Haley Joel Osment visits MIT to promote AI

Submitted by kbarr on May 30, 2001 - 1:49pm.

I was amused that Haley Joel Osment required a security detail that would rival a presidential visit. The following article appeared describing his visit.

- Stephen Schaefer

A special sneak peek of Steven Spielberg's top-secret summer film, A.I., which was held Monday at the Massachusetts Institute of Technology's Artificial Intelligence Lab, didn't go quite as planned.

Technical glitches at the Warner Bros.-sponsored symposium were followed by actual artificial-intelligence researchers punching holes into the plausibility of Spielberg's sci-fi film about a robot boy (Haley Joel Osment) programmed with human emotions.

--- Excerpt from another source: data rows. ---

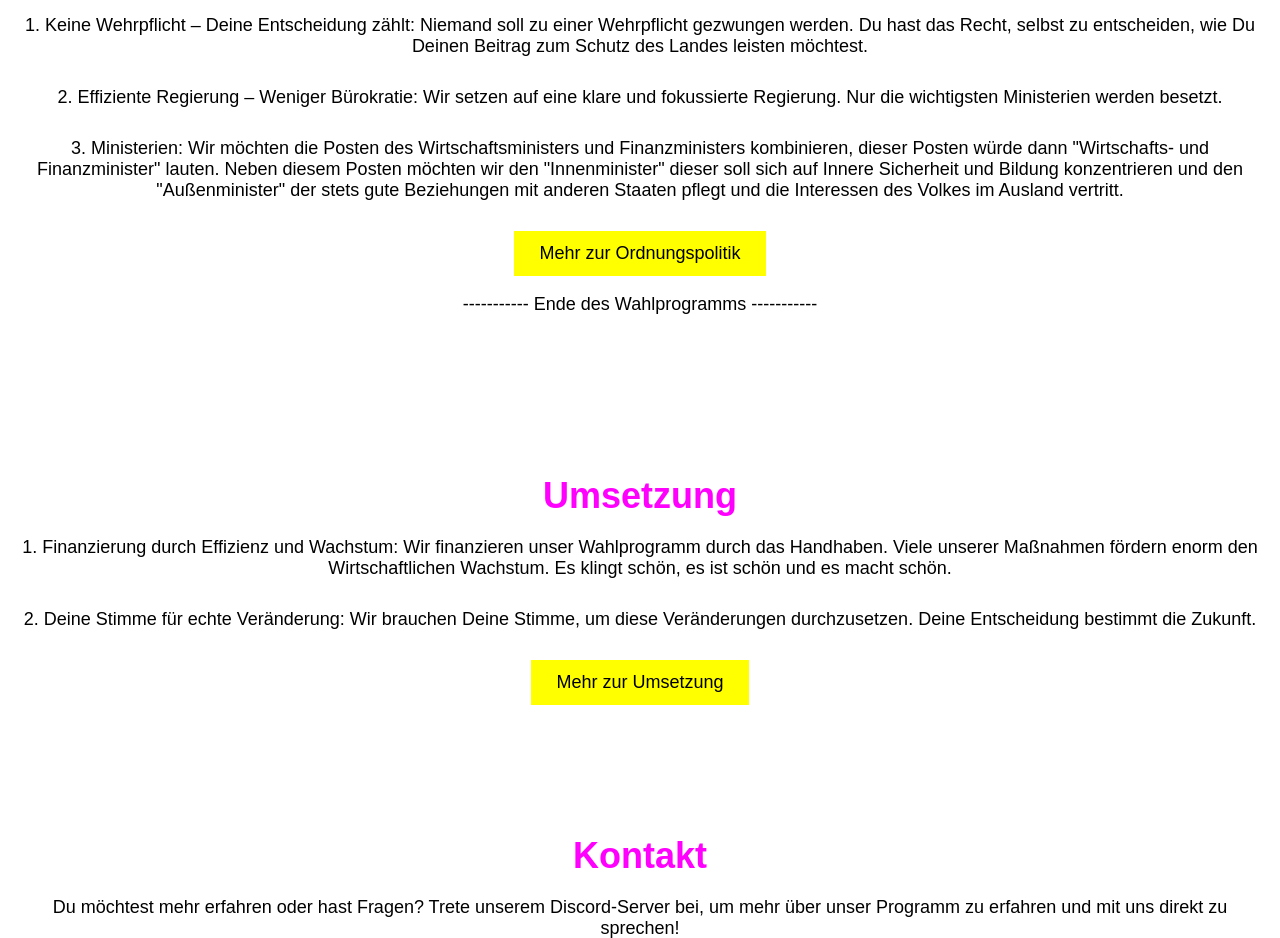
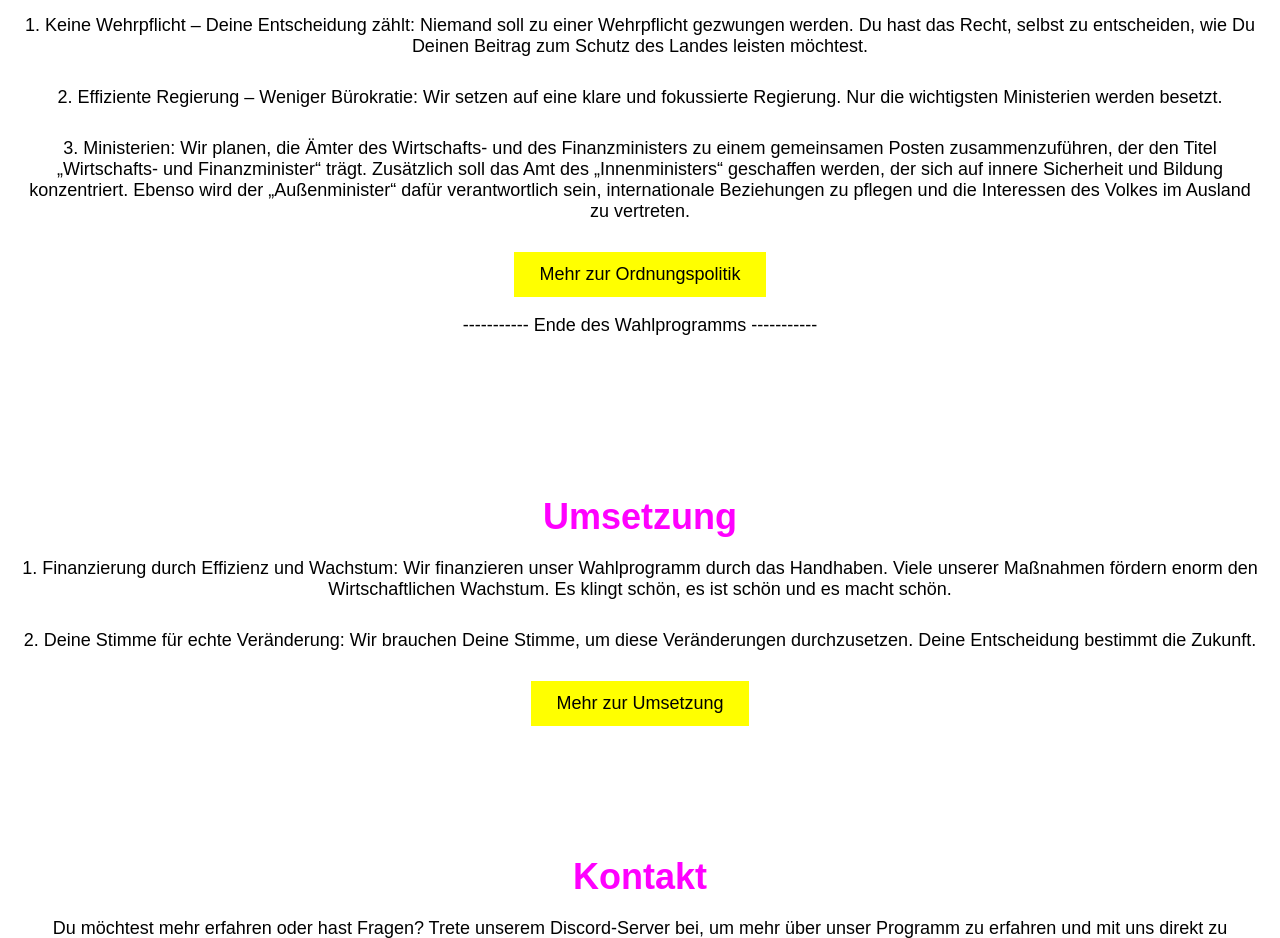
Before and after one commit to website-network/freie-demokraten-wahlprogramm, a plain HTML site: page index.html in a window 1280 px wide. Shown: the part 2620-3558 px from the top of the page. Drawn offline with Linux system fonts and the light colour scheme.

Commit message:
Update index.html

```diff
--- a/index.html
+++ b/index.html
@@ -188,7 +188,7 @@
         <h2>Ordnung</h2>
         <p>1. Keine Wehrpflicht – Deine Entscheidung zählt: Niemand soll zu einer Wehrpflicht gezwungen werden. Du hast das Recht, selbst zu entscheiden, wie Du Deinen Beitrag zum Schutz des Landes leisten möchtest.</p>
         <p>2. Effiziente Regierung – Weniger Bürokratie: Wir setzen auf eine klare und fokussierte Regierung. Nur die wichtigsten Ministerien werden besetzt.</p>
-        <p>3. Ministerien: Wir möchten die Posten des Wirtschaftsministers und Finanzministers kombinieren, dieser Posten würde dann "Wirtschafts- und Finanzminister" lauten. Neben diesem Posten möchten wir den "Innenminister" dieser soll sich auf Innere Sicherheit und Bildung konzentrieren und den "Außenminister" der stets gute Beziehungen mit anderen Staaten pflegt und die Interessen des Volkes im Ausland vertritt.</p>
+        <p>3. Ministerien: Wir planen, die Ämter des Wirtschafts- und des Finanzministers zu einem gemeinsamen Posten zusammenzuführen, der den Titel „Wirtschafts- und Finanzminister“ trägt. Zusätzlich soll das Amt des „Innenministers“ geschaffen werden, der sich auf innere Sicherheit und Bildung konzentriert. Ebenso wird der „Außenminister“ dafür verantwortlich sein, internationale Beziehungen zu pflegen und die Interessen des Volkes im Ausland zu vertreten.</p>
         <a href="https://discord.gg/tWBgNJXDqA" target="_blank"><button class="button">Mehr zur Ordnungspolitik</button></a>
 
 
```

The event was kicked off with an old-fashioned film clip of screenwriter-director Spielberg sending his regrets for not attending (he's now under pressure to complete Minority Report with Tom Cruise before a possible July 1 actors' strike). This was followed by what was supposed to be a 10-minute clip of the movie. In reality, the A.I. exclusive turned out to be only about five minutes long, and the opening scene lost most of Ben Kingsley's voiceover narration due to projection problems.

Wanted: a Robot Capable of Love
The little footage we did see featured William Hurt as an arrogant college professor giving a class a shocking demonstration. He assaults a woman named Mecca, first stabbing her in the hand, but she does not bleed. Then he pulls off her face to expose her metallic interior and takes out her computer chip. Yes, she's a robot.

Hurt tells the class that although Mecca may be a marvel, she is devoid of emotion. He declares that they must now build an android capable of love. This prompts a student to voice what seems to be the still-ultrasecret theme of A.I.: What kind of responsibility do humans have toward a machine that can feel, even love?

Kubrick Gave Spielberg His Blessing
A group of artificial intelligence heavyweights, most of them from MIT's AI Lab (which was founded in 1959), then gave a panel presentation, which was followed by Osment, who was accompanied by Spielberg's longtime producer, Kathleen Kennedy.

Kennedy, who left immediately after the presentation to go to George Lucas' Industrial Light and Magic facilities, where A.I. is still in post-production, explained, "MIT had very little involvement [in making A.I.]. Steven sat on his own and wrote the screenplay ... it was solitary going."

Asked what impact the late Stanley Kubrick had on the finished Spielberg film, Kennedy explained that Kubrick "was interested in AI all his life, most notably in HAL," the malevolent computer in his classic, 2001: A Space Odyssey. Kubrick "wanted to take it to the next step, wondering if we have to love the inventions we create."

Kennedy explained that for Kubrick, A.I. was "a long-aborning project, with vast storyboards he worked on for 10 years, and he and Steven would have conversations about it over the years. Kubrick wrote a treatment, there was never a screenplay."

Kubrick's death in 1999 left A.I. in limbo until his family agreed to let Spielberg take on the project. "Steven was given all those materials," Kennedy noted. "In a funny way, it's a merging of sensibilities and oddly, originally he had said to Steven it had a lot of [Steven's] input when Stanley had it. Stanley had said, 'This should be your project because it's more your sensibility than mine.'"

Academics Skeptical of Movie Science
Cambridge being far from Hollywood, not everyone was bowled over by what they saw. One MIT student proceeded to mock the supposedly scientific Hurt's declaration - "A man stands and says, 'Let's put love into a robot'?" - and ended by predicting, "I think nobody is going to respect this!"

Kennedy, who cheerfully conceded A.I.'s "obvious comparisons" with Spielberg's E.T. and Close Encounters of the Third Kind, coolly suggested that the student "wait until you see the movie and then come back and ask that question."

Maybe that's what all of America will be doing once A.I. opens June 29. As MIT's Cynthia Breazeal, one of the panelists, who has created an interactive robot called Kismet, said, "Science fiction for us is a tremendous source of inspiration, giving us ideas before we have any idea of how to build them. HAL was an icon of AI and maybe if this movie resonates, it could be an icon of this new consciousness of AI. Movies have a way of inspiring people."